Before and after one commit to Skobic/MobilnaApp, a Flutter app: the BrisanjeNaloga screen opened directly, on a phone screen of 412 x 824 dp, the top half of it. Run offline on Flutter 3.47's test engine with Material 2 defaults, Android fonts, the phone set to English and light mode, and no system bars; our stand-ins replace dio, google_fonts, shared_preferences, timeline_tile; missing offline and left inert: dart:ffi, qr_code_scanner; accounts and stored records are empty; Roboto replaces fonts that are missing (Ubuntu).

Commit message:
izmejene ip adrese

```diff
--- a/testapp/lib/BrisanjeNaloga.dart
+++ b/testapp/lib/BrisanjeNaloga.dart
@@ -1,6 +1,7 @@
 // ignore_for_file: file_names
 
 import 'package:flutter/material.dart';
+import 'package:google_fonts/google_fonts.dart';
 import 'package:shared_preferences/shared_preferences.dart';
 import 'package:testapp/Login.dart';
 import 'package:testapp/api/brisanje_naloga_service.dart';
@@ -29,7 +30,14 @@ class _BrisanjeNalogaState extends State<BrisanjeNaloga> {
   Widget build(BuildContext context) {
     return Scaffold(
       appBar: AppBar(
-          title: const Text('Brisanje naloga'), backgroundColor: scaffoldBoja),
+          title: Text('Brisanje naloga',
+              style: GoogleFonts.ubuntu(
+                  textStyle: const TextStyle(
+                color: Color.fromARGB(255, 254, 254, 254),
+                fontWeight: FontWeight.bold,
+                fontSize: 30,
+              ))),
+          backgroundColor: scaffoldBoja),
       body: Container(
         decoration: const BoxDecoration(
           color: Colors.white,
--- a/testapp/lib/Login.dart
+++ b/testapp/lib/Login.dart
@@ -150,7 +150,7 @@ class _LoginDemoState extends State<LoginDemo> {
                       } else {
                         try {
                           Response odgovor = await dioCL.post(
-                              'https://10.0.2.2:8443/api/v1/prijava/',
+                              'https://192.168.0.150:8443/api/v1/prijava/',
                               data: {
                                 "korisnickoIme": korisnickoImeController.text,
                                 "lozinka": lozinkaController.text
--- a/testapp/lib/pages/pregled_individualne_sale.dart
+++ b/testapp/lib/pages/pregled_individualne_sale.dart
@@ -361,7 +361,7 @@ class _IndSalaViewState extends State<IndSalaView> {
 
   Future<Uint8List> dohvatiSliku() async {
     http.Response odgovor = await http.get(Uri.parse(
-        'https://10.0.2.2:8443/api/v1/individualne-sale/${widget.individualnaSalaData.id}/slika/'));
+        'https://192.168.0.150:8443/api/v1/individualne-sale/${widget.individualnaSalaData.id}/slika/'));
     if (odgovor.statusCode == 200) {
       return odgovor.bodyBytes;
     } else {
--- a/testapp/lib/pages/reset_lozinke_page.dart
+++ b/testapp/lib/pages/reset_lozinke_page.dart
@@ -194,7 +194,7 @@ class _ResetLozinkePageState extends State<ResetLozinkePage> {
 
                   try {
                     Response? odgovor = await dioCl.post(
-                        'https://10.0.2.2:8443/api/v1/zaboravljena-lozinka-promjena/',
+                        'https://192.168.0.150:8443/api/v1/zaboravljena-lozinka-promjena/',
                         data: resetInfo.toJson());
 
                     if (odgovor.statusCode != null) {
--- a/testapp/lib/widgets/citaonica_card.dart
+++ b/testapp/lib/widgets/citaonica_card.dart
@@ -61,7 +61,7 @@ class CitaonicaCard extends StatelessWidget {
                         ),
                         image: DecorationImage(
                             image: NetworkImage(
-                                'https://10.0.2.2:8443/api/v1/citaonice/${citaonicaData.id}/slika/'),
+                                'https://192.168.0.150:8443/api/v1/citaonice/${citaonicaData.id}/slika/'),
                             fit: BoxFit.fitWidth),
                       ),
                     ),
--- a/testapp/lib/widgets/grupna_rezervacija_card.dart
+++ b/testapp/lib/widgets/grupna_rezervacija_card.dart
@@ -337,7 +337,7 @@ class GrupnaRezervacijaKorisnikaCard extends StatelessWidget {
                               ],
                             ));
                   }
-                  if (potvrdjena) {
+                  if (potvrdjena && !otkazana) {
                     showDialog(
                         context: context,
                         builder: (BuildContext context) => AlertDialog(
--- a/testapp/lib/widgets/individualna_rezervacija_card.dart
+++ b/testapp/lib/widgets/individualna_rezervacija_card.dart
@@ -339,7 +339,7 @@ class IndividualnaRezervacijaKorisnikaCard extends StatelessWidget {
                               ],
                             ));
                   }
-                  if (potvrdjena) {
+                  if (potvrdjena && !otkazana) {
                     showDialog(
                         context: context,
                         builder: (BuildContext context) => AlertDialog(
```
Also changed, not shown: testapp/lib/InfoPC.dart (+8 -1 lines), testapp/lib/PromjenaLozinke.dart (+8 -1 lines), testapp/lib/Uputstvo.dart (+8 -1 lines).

Task directions:
Nothing is to be altered; retype each entry exactly.

Answer for the task:
Before and after one commit to Skobic/MobilnaApp, a Flutter app: the BrisanjeNaloga screen opened directly, on a phone screen of 412 x 824 dp, the top half of it. Run offline on Flutter 3.47's test engine with Material 2 defaults, Android fonts, the phone set to English and light mode, and no system bars; our stand-ins replace dio, google_fonts, shared_preferences, timeline_tile; missing offline and left inert: dart:ffi, qr_code_scanner; accounts and stored records are empty; Roboto replaces fonts that are missing (Ubuntu).

Commit message:
izmejene ip adrese

```diff
--- a/testapp/lib/BrisanjeNaloga.dart
+++ b/testapp/lib/BrisanjeNaloga.dart
@@ -1,6 +1,7 @@
 // ignore_for_file: file_names
 
 import 'package:flutter/material.dart';
+import 'package:google_fonts/google_fonts.dart';
 import 'package:shared_preferences/shared_preferences.dart';
 import 'package:testapp/Login.dart';
 import 'package:testapp/api/brisanje_naloga_service.dart';
@@ -29,7 +30,14 @@ class _BrisanjeNalogaState extends State<BrisanjeNaloga> {
   Widget build(BuildContext context) {
     return Scaffold(
       appBar: AppBar(
-          title: const Text('Brisanje naloga'), backgroundColor: scaffoldBoja),
+          title: Text('Brisanje naloga',
+              style: GoogleFonts.ubuntu(
+                  textStyle: const TextStyle(
+                color: Color.fromARGB(255, 254, 254, 254),
+                fontWeight: FontWeight.bold,
+                fontSize: 30,
+              ))),
+          backgroundColor: scaffoldBoja),
       body: Container(
         decoration: const BoxDecoration(
           color: Colors.white,
--- a/testapp/lib/Login.dart
+++ b/testapp/lib/Login.dart
@@ -150,7 +150,7 @@ class _LoginDemoState extends State<LoginDemo> {
                       } else {
                         try {
                           Response odgovor = await dioCL.post(
-                              'https://10.0.2.2:8443/api/v1/prijava/',
+                              'https://192.168.0.150:8443/api/v1/prijava/',
                               data: {
                                 "korisnickoIme": korisnickoImeController.text,
                                 "lozinka": lozinkaController.text
--- a/testapp/lib/pages/pregled_individualne_sale.dart
+++ b/testapp/lib/pages/pregled_individualne_sale.dart
@@ -361,7 +361,7 @@ class _IndSalaViewState extends State<IndSalaView> {
 
   Future<Uint8List> dohvatiSliku() async {
     http.Response odgovor = await http.get(Uri.parse(
-        'https://10.0.2.2:8443/api/v1/individualne-sale/${widget.individualnaSalaData.id}/slika/'));
+        'https://192.168.0.150:8443/api/v1/individualne-sale/${widget.individualnaSalaData.id}/slika/'));
     if (odgovor.statusCode == 200) {
       return odgovor.bodyBytes;
     } else {
--- a/testapp/lib/pages/reset_lozinke_page.dart
+++ b/testapp/lib/pages/reset_lozinke_page.dart
@@ -194,7 +194,7 @@ class _ResetLozinkePageState extends State<ResetLozinkePage> {
 
                   try {
                     Response? odgovor = await dioCl.post(
-                        'https://10.0.2.2:8443/api/v1/zaboravljena-lozinka-promjena/',
+                        'https://192.168.0.150:8443/api/v1/zaboravljena-lozinka-promjena/',
                         data: resetInfo.toJson());
 
                     if (odgovor.statusCode != null) {
--- a/testapp/lib/widgets/citaonica_card.dart
+++ b/testapp/lib/widgets/citaonica_card.dart
@@ -61,7 +61,7 @@ class CitaonicaCard extends StatelessWidget {
                         ),
                         image: DecorationImage(
                             image: NetworkImage(
-                                'https://10.0.2.2:8443/api/v1/citaonice/${citaonicaData.id}/slika/'),
+                                'https://192.168.0.150:8443/api/v1/citaonice/${citaonicaData.id}/slika/'),
                             fit: BoxFit.fitWidth),
                       ),
                     ),
--- a/testapp/lib/widgets/grupna_rezervacija_card.dart
+++ b/testapp/lib/widgets/grupna_rezervacija_card.dart
@@ -337,7 +337,7 @@ class GrupnaRezervacijaKorisnikaCard extends StatelessWidget {
                               ],
                             ));
                   }
-                  if (potvrdjena) {
+                  if (potvrdjena && !otkazana) {
                     showDialog(
                         context: context,
                         builder: (BuildContext context) => AlertDialog(
--- a/testapp/lib/widgets/individualna_rezervacija_card.dart
+++ b/testapp/lib/widgets/individualna_rezervacija_card.dart
@@ -339,7 +339,7 @@ class IndividualnaRezervacijaKorisnikaCard extends StatelessWidget {
                               ],
                             ));
                   }
-                  if (potvrdjena) {
+                  if (potvrdjena && !otkazana) {
                     showDialog(
                         context: context,
                         builder: (BuildContext context) => AlertDialog(
```
Also changed, not shown: testapp/lib/InfoPC.dart (+8 -1 lines), testapp/lib/PromjenaLozinke.dart (+8 -1 lines), testapp/lib/Uputstvo.dart (+8 -1 lines).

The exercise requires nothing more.